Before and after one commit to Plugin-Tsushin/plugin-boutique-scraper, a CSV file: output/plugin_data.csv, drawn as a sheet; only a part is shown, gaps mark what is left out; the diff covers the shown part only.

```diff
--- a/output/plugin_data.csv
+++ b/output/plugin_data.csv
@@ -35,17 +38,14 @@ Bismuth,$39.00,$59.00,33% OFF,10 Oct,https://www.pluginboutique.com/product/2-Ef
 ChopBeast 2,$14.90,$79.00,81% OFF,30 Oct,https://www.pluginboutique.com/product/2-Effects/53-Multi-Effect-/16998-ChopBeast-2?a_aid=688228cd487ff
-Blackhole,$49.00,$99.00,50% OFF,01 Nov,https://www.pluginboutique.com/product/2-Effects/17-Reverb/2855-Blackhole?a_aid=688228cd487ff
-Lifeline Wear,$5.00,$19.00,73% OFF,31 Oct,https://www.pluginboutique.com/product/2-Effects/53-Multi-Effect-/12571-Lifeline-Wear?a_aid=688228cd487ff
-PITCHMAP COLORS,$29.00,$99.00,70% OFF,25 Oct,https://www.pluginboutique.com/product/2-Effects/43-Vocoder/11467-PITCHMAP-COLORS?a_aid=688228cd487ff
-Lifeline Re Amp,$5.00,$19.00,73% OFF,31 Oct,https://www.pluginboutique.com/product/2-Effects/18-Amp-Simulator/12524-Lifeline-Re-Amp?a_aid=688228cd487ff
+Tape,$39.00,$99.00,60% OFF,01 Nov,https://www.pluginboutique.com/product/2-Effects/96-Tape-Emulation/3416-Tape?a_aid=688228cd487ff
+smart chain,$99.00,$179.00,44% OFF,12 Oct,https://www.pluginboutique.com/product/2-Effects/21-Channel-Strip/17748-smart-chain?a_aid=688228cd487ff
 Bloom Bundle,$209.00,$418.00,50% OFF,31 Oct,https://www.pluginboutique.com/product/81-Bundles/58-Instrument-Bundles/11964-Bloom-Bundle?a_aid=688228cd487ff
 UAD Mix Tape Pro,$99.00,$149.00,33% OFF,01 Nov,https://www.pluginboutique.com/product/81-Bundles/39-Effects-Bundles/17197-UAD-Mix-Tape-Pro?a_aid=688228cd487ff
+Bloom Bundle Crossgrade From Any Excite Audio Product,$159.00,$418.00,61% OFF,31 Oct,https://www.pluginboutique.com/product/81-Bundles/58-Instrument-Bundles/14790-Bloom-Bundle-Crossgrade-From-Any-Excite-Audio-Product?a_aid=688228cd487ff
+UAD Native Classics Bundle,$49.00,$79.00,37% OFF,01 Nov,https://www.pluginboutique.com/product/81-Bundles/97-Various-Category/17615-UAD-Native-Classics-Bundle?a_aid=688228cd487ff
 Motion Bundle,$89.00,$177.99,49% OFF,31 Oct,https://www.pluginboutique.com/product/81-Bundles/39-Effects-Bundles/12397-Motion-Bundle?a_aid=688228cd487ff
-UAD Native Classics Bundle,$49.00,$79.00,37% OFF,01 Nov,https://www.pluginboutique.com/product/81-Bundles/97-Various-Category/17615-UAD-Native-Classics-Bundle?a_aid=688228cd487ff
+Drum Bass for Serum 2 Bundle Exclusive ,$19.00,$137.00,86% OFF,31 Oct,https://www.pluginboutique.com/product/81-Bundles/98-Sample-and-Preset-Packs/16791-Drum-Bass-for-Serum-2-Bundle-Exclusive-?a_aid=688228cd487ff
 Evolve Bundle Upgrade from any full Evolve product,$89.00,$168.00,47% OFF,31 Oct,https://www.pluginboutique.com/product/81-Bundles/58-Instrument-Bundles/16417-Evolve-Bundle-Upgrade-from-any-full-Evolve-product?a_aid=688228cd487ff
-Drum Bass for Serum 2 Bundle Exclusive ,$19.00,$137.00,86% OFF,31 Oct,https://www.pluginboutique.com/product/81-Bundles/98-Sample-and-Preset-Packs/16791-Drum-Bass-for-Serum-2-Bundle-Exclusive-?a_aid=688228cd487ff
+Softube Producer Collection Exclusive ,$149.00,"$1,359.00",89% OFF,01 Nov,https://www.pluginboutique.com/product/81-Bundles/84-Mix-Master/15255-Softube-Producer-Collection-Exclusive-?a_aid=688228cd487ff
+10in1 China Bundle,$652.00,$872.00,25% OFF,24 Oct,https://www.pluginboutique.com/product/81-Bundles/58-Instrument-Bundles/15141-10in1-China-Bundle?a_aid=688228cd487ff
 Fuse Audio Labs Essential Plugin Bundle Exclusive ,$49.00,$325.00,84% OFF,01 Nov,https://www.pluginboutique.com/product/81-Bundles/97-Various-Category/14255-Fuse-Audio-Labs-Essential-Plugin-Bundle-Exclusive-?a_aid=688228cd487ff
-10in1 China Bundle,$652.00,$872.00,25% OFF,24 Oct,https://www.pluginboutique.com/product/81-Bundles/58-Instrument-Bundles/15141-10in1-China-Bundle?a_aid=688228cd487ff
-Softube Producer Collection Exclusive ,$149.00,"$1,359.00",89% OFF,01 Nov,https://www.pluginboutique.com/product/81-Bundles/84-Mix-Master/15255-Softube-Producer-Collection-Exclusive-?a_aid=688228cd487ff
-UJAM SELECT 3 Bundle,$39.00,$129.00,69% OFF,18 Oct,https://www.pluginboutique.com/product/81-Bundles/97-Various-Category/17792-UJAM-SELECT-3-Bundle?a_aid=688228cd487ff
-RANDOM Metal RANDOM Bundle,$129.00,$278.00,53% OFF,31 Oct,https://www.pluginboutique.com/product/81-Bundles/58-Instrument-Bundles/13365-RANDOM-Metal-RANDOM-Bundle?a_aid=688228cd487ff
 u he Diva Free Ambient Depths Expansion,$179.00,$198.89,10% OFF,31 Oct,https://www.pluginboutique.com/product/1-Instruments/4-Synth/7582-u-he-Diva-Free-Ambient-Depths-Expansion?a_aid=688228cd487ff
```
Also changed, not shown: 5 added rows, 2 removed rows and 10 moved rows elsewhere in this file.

### WHAT TO WORK ON
Write back every line of the material exactly as it was provided.

### TASK ANSWER
Before and after one commit to Plugin-Tsushin/plugin-boutique-scraper, a CSV file: output/plugin_data.csv, drawn as a sheet; only a part is shown, gaps mark what is left out; the diff covers the shown part only.

```diff
--- a/output/plugin_data.csv
+++ b/output/plugin_data.csv
@@ -35,17 +38,14 @@ Bismuth,$39.00,$59.00,33% OFF,10 Oct,https://www.pluginboutique.com/product/2-Ef
 ChopBeast 2,$14.90,$79.00,81% OFF,30 Oct,https://www.pluginboutique.com/product/2-Effects/53-Multi-Effect-/16998-ChopBeast-2?a_aid=688228cd487ff
-Blackhole,$49.00,$99.00,50% OFF,01 Nov,https://www.pluginboutique.com/product/2-Effects/17-Reverb/2855-Blackhole?a_aid=688228cd487ff
-Lifeline Wear,$5.00,$19.00,73% OFF,31 Oct,https://www.pluginboutique.com/product/2-Effects/53-Multi-Effect-/12571-Lifeline-Wear?a_aid=688228cd487ff
-PITCHMAP COLORS,$29.00,$99.00,70% OFF,25 Oct,https://www.pluginboutique.com/product/2-Effects/43-Vocoder/11467-PITCHMAP-COLORS?a_aid=688228cd487ff
-Lifeline Re Amp,$5.00,$19.00,73% OFF,31 Oct,https://www.pluginboutique.com/product/2-Effects/18-Amp-Simulator/12524-Lifeline-Re-Amp?a_aid=688228cd487ff
+Tape,$39.00,$99.00,60% OFF,01 Nov,https://www.pluginboutique.com/product/2-Effects/96-Tape-Emulation/3416-Tape?a_aid=688228cd487ff
+smart chain,$99.00,$179.00,44% OFF,12 Oct,https://www.pluginboutique.com/product/2-Effects/21-Channel-Strip/17748-smart-chain?a_aid=688228cd487ff
 Bloom Bundle,$209.00,$418.00,50% OFF,31 Oct,https://www.pluginboutique.com/product/81-Bundles/58-Instrument-Bundles/11964-Bloom-Bundle?a_aid=688228cd487ff
 UAD Mix Tape Pro,$99.00,$149.00,33% OFF,01 Nov,https://www.pluginboutique.com/product/81-Bundles/39-Effects-Bundles/17197-UAD-Mix-Tape-Pro?a_aid=688228cd487ff
+Bloom Bundle Crossgrade From Any Excite Audio Product,$159.00,$418.00,61% OFF,31 Oct,https://www.pluginboutique.com/product/81-Bundles/58-Instrument-Bundles/14790-Bloom-Bundle-Crossgrade-From-Any-Excite-Audio-Product?a_aid=688228cd487ff
+UAD Native Classics Bundle,$49.00,$79.00,37% OFF,01 Nov,https://www.pluginboutique.com/product/81-Bundles/97-Various-Category/17615-UAD-Native-Classics-Bundle?a_aid=688228cd487ff
 Motion Bundle,$89.00,$177.99,49% OFF,31 Oct,https://www.pluginboutique.com/product/81-Bundles/39-Effects-Bundles/12397-Motion-Bundle?a_aid=688228cd487ff
-UAD Native Classics Bundle,$49.00,$79.00,37% OFF,01 Nov,https://www.pluginboutique.com/product/81-Bundles/97-Various-Category/17615-UAD-Native-Classics-Bundle?a_aid=688228cd487ff
+Drum Bass for Serum 2 Bundle Exclusive ,$19.00,$137.00,86% OFF,31 Oct,https://www.pluginboutique.com/product/81-Bundles/98-Sample-and-Preset-Packs/16791-Drum-Bass-for-Serum-2-Bundle-Exclusive-?a_aid=688228cd487ff
 Evolve Bundle Upgrade from any full Evolve product,$89.00,$168.00,47% OFF,31 Oct,https://www.pluginboutique.com/product/81-Bundles/58-Instrument-Bundles/16417-Evolve-Bundle-Upgrade-from-any-full-Evolve-product?a_aid=688228cd487ff
-Drum Bass for Serum 2 Bundle Exclusive ,$19.00,$137.00,86% OFF,31 Oct,https://www.pluginboutique.com/product/81-Bundles/98-Sample-and-Preset-Packs/16791-Drum-Bass-for-Serum-2-Bundle-Exclusive-?a_aid=688228cd487ff
+Softube Producer Collection Exclusive ,$149.00,"$1,359.00",89% OFF,01 Nov,https://www.pluginboutique.com/product/81-Bundles/84-Mix-Master/15255-Softube-Producer-Collection-Exclusive-?a_aid=688228cd487ff
+10in1 China Bundle,$652.00,$872.00,25% OFF,24 Oct,https://www.pluginboutique.com/product/81-Bundles/58-Instrument-Bundles/15141-10in1-China-Bundle?a_aid=688228cd487ff
 Fuse Audio Labs Essential Plugin Bundle Exclusive ,$49.00,$325.00,84% OFF,01 Nov,https://www.pluginboutique.com/product/81-Bundles/97-Various-Category/14255-Fuse-Audio-Labs-Essential-Plugin-Bundle-Exclusive-?a_aid=688228cd487ff
-10in1 China Bundle,$652.00,$872.00,25% OFF,24 Oct,https://www.pluginboutique.com/product/81-Bundles/58-Instrument-Bundles/15141-10in1-China-Bundle?a_aid=688228cd487ff
-Softube Producer Collection Exclusive ,$149.00,"$1,359.00",89% OFF,01 Nov,https://www.pluginboutique.com/product/81-Bundles/84-Mix-Master/15255-Softube-Producer-Collection-Exclusive-?a_aid=688228cd487ff
-UJAM SELECT 3 Bundle,$39.00,$129.00,69% OFF,18 Oct,https://www.pluginboutique.com/product/81-Bundles/97-Various-Category/17792-UJAM-SELECT-3-Bundle?a_aid=688228cd487ff
-RANDOM Metal RANDOM Bundle,$129.00,$278.00,53% OFF,31 Oct,https://www.pluginboutique.com/product/81-Bundles/58-Instrument-Bundles/13365-RANDOM-Metal-RANDOM-Bundle?a_aid=688228cd487ff
 u he Diva Free Ambient Depths Expansion,$179.00,$198.89,10% OFF,31 Oct,https://www.pluginboutique.com/product/1-Instruments/4-Synth/7582-u-he-Diva-Free-Ambient-Depths-Expansion?a_aid=688228cd487ff
```
Also changed, not shown: 5 added rows, 2 removed rows and 10 moved rows elsewhere in this file.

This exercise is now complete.